Action item: This exercise calls for every line of the data below with the string "TURN" in it.

Recorded data:
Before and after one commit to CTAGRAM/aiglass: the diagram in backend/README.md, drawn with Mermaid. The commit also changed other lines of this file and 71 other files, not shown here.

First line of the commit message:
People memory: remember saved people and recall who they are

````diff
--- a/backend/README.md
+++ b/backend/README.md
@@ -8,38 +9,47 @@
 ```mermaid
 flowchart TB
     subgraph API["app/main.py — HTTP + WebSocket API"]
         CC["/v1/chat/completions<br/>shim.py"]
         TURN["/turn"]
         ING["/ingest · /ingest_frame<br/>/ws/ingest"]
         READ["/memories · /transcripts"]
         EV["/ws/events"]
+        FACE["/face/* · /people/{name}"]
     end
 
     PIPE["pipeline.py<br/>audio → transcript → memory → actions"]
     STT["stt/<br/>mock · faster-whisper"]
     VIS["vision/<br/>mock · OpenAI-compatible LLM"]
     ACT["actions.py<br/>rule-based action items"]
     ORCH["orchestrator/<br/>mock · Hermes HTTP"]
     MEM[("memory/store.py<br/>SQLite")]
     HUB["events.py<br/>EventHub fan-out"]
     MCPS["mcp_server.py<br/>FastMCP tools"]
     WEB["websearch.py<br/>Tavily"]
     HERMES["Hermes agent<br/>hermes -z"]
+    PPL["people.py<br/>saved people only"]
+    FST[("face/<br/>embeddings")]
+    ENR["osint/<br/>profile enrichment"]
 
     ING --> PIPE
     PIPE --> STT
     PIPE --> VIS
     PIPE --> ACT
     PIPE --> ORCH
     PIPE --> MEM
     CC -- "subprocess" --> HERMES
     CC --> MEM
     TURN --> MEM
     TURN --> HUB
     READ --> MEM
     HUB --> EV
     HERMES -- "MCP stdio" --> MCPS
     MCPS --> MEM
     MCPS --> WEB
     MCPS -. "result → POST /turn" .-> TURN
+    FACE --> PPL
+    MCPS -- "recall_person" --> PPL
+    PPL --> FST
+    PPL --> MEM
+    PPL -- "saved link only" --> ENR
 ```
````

Completed task:
         TURN["/turn"]
     TURN --> MEM
     TURN --> HUB
     MCPS -. "result → POST /turn" .-> TURN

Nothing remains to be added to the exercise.